I need to SLAP ON some paint next door, but it looks like rain later today. Oh well...

HG, that would be "Jesus Christ, Superstar." That was the very first musical I ever saw on Broadway, and still remember how awestruck I was at the production. Great song!

C6D6 Peg said...

Cute theme, and smooth solve. WBS, I hadn't heard of APPLESAUCE or MOONSHINE in this context.

Thanks, Argyle. Liked your Colonel Potter link!

Lucina said...

Good day, all! No rubbish from you, Argyle. Thank you.

WEES about MOONSHINE and APPLESAUCE. It surprised me to see them as synonyms for the theme. All the others are familiar.

This started inauspiciously with the specific, MARCH but then MONTH emerged as the likely correct fill. All else was straight forward including ALSACE (fourth grade geography)ADLER (Psych 101) and DION. I love the music if not the words.

SAYER did seem weak but as YR said, it is more of a suffix, as in soothSAYER. Thought of Dorothy SAYER who wrote some mysteries aired on PBS.

ORLOP startled me, too. WOS, What Owen said about it.

Have a delightful Tuesday, everyone!

Irish Miss said...

Good Morning:

Another Gareth gem with a fun theme and clever cluing. Only write-over was March/Month. Hand up for never hearing of moonshine for rubbish.

Thanks, Gareth, and thanks, Argyle, for the informative review.

Lots of sunshine but a tad humid. I think rain may be in the picture later on today or tomorrow.

Now that the TV re-run season is in full swing, I have re-joined Netflix so I can catch up on all the good movies I missed. Quartet (Maggie Smith) is #1 on my list, followed by Philomena, Saving Mr. Banks, The Butler, The Dallas Buyer's Club, etc. I'm not sure whether I want to see Gravity. Any advice from those who have seen it?

Have a great day.

TTP said...

Good morning all. Finished very early this morning, but had to jump on some issues at work. That fire drill is now over.

I never knew of MOONSHINE, TWADDLE and APPLE SAUCE as synonyms of Rubbish, but they didn't stop me from getting the melodic TADA. What Spitzboov said, depending of course on the setting.

Mies van der ROHE ? No problem. One of his buildings was my business address for years. Speaking of which, today is my 33rd anniversary with the company. So much for retiring at 30.

SLAP ON ? TWADDLE is not in my vernacular, so I could have easily entered SLoP ON and TWoDDLE, but SLATHER is the word that frequently comes to mind in the context of liberally applied, so I never considered SLoP.

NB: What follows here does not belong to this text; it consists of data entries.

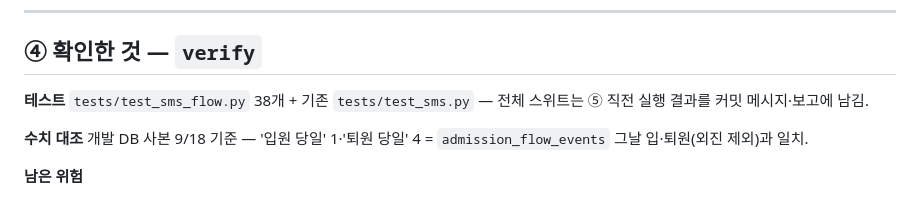
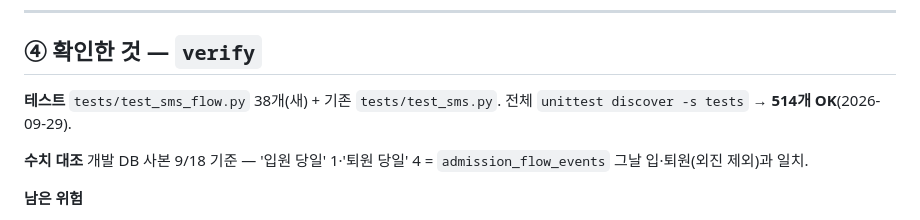
Before and after one commit to sjh3568-cpu/bokju-crm, a Markdown page: docs/work/2026-09-28-문자-안전발송-알림.md, the part around the change. Rendered like a GitHub page.

Commit message:
docs(문자): 작업 문서 ④ 테스트 결과
Co-Authored-By: Claude Opus 5.5 <noreply@anthropic.com>

```diff
--- a/docs/work/2026-09-28-문자-안전발송-알림.md
+++ b/docs/work/2026-09-28-문자-안전발송-알림.md
@@ -147,7 +147,7 @@
 
 ## ④ 확인한 것  — `verify`
 
-**테스트** `tests/test_sms_flow.py` 38개 + 기존 `tests/test_sms.py` — 전체 스위트는 ⑤ 직전 실행 결과를 커밋 메시지·보고에 남김.
+**테스트** `tests/test_sms_flow.py` 38개(새) + 기존 `tests/test_sms.py`. 전체 `unittest discover -s tests` → **514개 OK**(2026-09-29).
 
 **수치 대조** 개발 DB 사본 9/18 기준 — '입원 당일' 1·'퇴원 당일' 4 = `admission_flow_events` 그날 입·퇴원(외진 제외)과 일치.
 
```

I think grammar stickler has a different connotation than grammar snob. They'll often convey the same concerns with entirely different attitudes.

Thank you Gareth and thank you Argyle. Yes, I forgot to SLAP ON the sunscreen yesterday. OUCH!

HG, I played the Sayer video. Hadn't heard that song in years. I never knew that was only one person singing.

Back to work. See y'all later.

Tinbeni said...

At Villa Incognito, the MOONSHINE (in the Mason Jar) IS NOT Rubbish.
190+ proof ... pure Tennessean!

Enjoyed the Gimlet & Martini garnish of LIME & OLIVE.

Just what the blog's SOT likes to see in his grid.

A "toast" to ALL at Sunset.

Sallie said...

Good morning everyone.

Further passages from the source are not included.